=== WHAT TO DO ===
Search the entries for the word "public" and report each line that has it.

=== MATERIAL PROVIDED ===
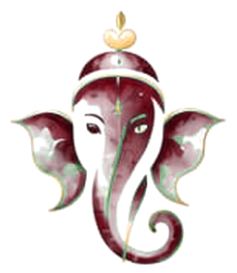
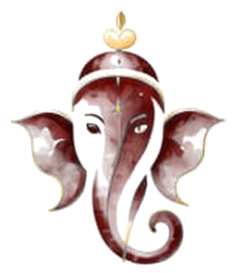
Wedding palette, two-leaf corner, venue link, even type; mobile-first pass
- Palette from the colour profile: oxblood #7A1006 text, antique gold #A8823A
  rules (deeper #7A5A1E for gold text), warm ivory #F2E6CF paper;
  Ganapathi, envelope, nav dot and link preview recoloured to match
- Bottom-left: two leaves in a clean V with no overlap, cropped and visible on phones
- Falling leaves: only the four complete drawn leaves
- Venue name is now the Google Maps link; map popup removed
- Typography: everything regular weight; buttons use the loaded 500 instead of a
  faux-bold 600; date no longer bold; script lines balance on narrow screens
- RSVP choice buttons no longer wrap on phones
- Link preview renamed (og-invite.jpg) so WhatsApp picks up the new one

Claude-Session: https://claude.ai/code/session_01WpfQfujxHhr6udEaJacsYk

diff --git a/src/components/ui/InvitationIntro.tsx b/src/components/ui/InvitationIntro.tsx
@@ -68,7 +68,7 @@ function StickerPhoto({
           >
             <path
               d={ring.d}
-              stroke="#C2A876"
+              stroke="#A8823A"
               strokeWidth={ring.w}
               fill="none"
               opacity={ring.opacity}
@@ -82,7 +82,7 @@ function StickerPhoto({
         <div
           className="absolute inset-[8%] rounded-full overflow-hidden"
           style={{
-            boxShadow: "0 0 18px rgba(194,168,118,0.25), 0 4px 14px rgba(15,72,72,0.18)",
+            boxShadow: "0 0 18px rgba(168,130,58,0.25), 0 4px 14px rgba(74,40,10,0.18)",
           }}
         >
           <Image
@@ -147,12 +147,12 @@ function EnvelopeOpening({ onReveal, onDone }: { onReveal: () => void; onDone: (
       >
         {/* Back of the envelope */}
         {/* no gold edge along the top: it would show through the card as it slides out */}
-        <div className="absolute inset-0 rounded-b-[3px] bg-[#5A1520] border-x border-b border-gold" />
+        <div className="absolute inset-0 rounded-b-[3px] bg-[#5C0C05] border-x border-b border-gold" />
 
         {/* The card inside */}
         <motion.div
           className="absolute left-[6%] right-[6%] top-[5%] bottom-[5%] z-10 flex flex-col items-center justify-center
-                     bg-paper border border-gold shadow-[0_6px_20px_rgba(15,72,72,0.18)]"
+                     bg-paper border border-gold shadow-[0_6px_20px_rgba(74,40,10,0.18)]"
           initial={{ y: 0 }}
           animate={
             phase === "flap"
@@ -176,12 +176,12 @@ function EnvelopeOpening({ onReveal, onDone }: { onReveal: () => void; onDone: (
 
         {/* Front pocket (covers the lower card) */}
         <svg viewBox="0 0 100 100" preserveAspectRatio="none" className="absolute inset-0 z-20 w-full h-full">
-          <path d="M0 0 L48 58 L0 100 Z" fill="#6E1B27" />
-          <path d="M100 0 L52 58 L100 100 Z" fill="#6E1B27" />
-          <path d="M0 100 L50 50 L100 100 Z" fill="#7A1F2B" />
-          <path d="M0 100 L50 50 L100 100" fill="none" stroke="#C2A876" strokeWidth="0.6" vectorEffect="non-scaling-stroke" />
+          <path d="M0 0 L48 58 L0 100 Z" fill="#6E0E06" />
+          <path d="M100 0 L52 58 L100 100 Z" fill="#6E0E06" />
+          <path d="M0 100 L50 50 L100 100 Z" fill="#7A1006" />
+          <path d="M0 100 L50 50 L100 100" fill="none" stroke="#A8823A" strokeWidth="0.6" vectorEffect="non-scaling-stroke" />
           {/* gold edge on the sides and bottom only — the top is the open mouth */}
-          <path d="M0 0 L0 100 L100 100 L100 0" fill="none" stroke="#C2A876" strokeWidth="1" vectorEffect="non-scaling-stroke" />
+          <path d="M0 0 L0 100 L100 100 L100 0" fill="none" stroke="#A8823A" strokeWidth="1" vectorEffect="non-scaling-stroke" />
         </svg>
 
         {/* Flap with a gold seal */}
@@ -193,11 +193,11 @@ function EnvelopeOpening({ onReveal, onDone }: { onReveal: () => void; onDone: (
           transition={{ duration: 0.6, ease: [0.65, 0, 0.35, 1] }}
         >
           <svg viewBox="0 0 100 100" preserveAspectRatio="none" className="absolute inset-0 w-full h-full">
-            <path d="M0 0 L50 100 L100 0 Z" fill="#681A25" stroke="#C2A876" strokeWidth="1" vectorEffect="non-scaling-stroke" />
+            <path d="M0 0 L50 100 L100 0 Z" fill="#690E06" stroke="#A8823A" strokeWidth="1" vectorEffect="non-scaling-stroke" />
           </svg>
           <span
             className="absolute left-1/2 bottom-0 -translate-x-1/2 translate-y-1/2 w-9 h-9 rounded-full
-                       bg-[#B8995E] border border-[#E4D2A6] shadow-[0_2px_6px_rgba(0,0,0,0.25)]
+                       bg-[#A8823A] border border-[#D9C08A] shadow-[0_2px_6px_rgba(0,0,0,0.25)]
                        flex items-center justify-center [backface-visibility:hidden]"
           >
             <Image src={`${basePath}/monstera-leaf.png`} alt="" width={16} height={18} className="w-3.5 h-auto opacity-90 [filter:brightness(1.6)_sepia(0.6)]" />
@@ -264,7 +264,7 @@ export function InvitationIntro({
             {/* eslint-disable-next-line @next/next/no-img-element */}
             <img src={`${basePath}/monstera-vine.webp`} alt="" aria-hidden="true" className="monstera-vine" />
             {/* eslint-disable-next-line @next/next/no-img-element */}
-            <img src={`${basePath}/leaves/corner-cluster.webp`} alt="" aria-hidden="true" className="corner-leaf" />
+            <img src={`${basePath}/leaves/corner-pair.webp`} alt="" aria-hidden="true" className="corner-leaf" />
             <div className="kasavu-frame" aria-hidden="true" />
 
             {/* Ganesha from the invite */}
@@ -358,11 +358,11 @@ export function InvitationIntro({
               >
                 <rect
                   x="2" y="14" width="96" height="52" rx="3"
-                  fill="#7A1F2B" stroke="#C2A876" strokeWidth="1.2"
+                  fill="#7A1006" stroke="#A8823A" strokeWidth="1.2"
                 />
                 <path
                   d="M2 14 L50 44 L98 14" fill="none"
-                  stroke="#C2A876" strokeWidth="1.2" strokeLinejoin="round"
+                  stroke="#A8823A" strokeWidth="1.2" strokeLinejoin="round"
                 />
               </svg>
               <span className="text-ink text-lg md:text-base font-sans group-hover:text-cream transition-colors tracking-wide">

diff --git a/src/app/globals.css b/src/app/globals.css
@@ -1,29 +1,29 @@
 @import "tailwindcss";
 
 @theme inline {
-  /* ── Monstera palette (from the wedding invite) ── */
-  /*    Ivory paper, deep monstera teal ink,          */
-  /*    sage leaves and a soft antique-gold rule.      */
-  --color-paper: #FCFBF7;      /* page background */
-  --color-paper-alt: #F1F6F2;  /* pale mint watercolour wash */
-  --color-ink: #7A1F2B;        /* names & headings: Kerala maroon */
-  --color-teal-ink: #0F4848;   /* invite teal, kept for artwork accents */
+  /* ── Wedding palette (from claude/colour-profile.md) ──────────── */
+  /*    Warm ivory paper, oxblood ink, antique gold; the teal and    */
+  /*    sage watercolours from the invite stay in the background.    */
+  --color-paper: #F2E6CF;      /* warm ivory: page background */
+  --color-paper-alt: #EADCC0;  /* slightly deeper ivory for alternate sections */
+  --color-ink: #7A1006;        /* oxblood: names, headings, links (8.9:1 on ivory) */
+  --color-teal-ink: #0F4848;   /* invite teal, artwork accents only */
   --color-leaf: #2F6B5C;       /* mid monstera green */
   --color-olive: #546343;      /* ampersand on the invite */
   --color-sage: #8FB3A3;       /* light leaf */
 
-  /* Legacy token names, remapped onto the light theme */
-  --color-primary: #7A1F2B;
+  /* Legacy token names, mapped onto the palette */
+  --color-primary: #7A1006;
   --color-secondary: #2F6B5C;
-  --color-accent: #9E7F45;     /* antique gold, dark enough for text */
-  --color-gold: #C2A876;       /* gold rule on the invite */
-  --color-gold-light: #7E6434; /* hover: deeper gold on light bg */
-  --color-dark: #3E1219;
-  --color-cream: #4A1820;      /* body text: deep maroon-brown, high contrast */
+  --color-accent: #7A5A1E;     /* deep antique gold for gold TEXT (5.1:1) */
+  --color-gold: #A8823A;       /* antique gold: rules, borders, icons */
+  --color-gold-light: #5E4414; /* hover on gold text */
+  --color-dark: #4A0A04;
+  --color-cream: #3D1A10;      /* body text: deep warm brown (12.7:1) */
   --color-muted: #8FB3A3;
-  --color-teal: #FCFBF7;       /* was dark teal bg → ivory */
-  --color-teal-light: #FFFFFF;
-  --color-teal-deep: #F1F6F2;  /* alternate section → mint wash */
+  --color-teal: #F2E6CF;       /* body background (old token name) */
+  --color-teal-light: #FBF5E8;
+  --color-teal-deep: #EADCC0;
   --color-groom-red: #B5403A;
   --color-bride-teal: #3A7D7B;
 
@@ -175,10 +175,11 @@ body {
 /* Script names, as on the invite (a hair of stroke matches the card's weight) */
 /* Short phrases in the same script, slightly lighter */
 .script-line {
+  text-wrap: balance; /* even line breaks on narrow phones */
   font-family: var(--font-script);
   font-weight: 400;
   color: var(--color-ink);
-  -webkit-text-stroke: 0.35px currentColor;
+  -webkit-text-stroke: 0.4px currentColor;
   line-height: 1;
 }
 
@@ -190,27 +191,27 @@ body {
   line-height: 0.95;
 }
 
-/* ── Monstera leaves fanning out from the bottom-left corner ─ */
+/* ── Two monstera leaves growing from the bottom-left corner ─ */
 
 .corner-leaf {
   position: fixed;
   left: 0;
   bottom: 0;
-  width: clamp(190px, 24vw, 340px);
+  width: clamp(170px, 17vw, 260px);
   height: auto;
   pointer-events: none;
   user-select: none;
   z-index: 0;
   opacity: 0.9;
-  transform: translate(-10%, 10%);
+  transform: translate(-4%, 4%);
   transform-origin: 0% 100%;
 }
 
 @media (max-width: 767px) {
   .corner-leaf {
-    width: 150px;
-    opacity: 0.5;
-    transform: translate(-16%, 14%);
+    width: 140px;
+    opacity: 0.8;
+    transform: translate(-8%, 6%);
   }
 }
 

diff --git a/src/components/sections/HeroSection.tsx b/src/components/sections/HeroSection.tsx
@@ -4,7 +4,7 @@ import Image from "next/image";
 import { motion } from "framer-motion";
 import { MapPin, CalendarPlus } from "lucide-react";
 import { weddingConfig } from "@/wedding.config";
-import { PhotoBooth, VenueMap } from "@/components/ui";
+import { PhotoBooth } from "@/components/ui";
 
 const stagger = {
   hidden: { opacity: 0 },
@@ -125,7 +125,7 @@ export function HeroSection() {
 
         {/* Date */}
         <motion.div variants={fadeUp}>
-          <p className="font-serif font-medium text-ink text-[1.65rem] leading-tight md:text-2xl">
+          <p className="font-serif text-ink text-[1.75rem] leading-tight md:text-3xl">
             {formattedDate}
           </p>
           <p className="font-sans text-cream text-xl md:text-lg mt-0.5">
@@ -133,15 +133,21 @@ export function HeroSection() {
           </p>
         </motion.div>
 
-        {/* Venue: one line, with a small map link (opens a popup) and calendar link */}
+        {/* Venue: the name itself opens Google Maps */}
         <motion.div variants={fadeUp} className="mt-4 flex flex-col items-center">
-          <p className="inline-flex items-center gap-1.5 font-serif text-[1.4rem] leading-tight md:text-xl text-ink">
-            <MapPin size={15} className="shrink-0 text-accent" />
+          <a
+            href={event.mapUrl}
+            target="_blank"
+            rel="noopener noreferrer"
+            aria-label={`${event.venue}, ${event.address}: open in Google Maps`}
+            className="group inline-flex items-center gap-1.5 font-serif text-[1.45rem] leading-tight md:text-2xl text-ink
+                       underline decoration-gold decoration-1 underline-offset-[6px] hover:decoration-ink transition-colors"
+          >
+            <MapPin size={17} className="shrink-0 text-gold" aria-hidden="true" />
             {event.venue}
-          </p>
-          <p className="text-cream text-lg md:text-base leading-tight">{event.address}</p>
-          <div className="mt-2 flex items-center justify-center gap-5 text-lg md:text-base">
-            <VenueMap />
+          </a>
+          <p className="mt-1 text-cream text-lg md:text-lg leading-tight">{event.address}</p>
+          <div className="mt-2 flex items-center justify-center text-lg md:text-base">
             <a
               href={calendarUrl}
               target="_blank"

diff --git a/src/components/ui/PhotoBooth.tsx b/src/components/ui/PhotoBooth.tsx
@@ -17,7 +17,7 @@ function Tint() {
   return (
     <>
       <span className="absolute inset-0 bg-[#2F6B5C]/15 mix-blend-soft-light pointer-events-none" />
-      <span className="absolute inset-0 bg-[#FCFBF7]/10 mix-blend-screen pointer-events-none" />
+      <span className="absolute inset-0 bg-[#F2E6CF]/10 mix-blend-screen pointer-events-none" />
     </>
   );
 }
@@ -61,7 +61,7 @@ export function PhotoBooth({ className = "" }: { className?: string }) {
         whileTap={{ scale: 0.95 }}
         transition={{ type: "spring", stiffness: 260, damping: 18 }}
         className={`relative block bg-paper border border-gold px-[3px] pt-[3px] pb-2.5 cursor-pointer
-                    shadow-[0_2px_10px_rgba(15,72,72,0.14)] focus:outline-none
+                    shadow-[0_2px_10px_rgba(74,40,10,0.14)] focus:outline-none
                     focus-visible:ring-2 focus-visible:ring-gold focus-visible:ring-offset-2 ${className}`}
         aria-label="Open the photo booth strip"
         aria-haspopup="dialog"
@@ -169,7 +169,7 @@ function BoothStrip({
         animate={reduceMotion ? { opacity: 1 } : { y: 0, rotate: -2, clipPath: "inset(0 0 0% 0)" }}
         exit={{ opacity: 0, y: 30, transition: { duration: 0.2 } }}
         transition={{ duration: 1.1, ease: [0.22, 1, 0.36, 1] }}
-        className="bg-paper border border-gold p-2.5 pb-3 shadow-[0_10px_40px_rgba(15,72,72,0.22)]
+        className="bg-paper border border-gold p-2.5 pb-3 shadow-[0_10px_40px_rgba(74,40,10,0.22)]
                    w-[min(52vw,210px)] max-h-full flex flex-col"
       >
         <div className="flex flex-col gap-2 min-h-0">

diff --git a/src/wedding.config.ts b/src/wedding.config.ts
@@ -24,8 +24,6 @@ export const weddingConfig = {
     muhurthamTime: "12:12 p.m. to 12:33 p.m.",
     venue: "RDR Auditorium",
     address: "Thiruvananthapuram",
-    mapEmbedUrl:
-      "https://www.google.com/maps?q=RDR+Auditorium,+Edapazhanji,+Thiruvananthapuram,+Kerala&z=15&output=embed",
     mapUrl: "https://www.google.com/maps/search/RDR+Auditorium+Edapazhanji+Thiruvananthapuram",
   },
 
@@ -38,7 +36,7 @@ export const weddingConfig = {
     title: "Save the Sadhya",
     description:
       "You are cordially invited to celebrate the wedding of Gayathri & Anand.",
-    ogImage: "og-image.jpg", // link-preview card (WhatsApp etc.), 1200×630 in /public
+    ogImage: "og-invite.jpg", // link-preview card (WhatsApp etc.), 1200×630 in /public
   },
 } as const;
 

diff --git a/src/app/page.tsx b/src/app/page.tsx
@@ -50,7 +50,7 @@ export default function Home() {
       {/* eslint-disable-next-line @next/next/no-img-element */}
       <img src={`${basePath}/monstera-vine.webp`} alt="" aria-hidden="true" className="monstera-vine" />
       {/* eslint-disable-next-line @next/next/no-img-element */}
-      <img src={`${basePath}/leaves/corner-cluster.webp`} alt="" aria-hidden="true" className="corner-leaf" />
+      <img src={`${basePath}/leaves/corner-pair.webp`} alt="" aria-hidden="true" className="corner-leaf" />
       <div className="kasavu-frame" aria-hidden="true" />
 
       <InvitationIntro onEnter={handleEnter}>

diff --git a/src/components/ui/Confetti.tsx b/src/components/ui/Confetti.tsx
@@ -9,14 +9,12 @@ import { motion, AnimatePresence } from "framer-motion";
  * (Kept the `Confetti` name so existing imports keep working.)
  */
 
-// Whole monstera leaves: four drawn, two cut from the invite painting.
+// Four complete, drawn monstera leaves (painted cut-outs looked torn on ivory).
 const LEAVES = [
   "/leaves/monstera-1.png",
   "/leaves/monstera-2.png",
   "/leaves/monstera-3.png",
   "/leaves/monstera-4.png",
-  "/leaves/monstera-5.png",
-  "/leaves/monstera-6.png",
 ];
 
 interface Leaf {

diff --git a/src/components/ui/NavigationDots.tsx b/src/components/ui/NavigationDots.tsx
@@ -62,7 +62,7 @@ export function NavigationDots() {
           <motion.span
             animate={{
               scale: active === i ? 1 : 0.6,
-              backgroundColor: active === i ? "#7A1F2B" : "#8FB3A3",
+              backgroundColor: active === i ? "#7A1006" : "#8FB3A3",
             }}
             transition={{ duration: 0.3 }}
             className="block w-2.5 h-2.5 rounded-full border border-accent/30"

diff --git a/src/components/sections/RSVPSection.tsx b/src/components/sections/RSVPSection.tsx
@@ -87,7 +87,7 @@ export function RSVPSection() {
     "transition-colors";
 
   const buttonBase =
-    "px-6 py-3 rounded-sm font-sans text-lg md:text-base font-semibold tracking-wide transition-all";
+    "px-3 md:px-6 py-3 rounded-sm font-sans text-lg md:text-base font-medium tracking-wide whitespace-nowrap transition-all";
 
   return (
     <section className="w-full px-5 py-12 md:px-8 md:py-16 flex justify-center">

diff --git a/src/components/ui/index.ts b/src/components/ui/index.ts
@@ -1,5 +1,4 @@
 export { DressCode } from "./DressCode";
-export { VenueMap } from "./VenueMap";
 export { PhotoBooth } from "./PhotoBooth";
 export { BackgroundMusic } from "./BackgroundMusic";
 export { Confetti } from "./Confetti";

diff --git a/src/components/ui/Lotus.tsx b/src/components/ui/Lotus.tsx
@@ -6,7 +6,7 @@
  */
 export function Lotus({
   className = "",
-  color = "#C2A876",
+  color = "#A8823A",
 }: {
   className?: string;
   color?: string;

=== ANSWER SECTION ===
-    ogImage: "og-image.jpg", // link-preview card (WhatsApp etc.), 1200×630 in /public
+    ogImage: "og-invite.jpg", // link-preview card (WhatsApp etc.), 1200×630 in /public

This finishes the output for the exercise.